Case study 1: Thala Valley Waste Removal Project
Removing waste is a critical part of maintaining the integrity of the Antarctic environment.
During the 2010–11 season the Australian Antarctic Division (AAD) completed a long-term clean-up program, removing contaminated waste from a disused tip site near Casey Station. This program began over 15 years ago, with an initial assessment of the site and consideration of the most effective remediation technologies.
Remediation then began in November 2003, and soon after the AAD removed 1 000 square metres of the contaminated waste, burying it in a secure site in Tasmania.
At the same time, AAD set up a monitoring program to evaluate the remediation program’s effectiveness. This involved a series of ecological field experiments to provide information at different times, and focused on detecting the impacts of the contamination in the marine benthic environment (the sea bottom) in Brown Bay. Using excavators and bulldozers, waste and contaminated soil was extracted from frozen ground and placed it into leak-proof containers for further assessment.
The final 1 000 tonnes of waste was removed in 168 purpose-built waste containers.

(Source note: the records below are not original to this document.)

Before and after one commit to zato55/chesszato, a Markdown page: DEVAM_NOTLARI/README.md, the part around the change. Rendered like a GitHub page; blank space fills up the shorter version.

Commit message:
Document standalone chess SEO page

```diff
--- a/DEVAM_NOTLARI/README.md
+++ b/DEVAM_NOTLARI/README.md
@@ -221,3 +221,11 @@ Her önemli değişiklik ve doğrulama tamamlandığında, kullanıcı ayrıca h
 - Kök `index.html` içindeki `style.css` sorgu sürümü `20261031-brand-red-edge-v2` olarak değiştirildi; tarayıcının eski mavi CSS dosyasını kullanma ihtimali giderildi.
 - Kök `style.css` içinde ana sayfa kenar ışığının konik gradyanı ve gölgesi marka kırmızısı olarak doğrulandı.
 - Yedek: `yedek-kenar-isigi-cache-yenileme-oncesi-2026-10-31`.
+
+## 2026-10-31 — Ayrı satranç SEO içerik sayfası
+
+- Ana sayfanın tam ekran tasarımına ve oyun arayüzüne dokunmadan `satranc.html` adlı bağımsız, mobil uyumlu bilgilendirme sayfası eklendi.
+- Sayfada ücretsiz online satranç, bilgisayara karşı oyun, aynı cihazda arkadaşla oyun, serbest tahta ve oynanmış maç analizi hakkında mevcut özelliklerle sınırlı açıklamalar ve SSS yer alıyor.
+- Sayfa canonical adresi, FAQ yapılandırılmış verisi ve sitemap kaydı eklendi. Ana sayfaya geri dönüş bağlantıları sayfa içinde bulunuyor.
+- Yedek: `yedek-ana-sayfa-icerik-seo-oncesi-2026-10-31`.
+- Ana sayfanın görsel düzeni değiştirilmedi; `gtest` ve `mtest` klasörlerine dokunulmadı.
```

The Chinese Antarctic vessel Xue Long assisted to get the waste back to Australia.
Burial of the waste was completed in Western Australia in April 2011.
The project has now moved to the final site validation stage. Chemical and biological monitoring over the coming years will continue to determine to what degree the clean-up has restored the natural biological and environmental conditions and over what time scale.
While the success of the remediation is yet to be fully evaluated, from both operational and ecological perspectives, it demonstrates Australia’s current approach to waste management in Antarctica—that the environmental risks posed by contaminated sites is unacceptable, and resolving the present environmental issues resulting from past practices is important.
To successfully complete this project new techniques to remediate the contaminated soils and monitor the environmental impact needed to be developed. It is an example of how to go about remediation activity—assessing whether removal of waste will have a greater environmental impact than leaving it in-situ. It also shows the most effective methods to assess the short, medium and long-term environmental effects of a clean-up operation.
Experiences and the lessons learned have been communicated through international forums, as well as publications in peer-reviewed scientific journals. The robust methodology that Australia has developed through careful planning and experience could be used in the remediation of other similar sites in Antarctica.
The program was undertaken to meet Australia’s obligations under Annex III to the Protocol on Environmental Protection to the Antarctic Treaty, which requires the clean-up of past and present waste disposal sites.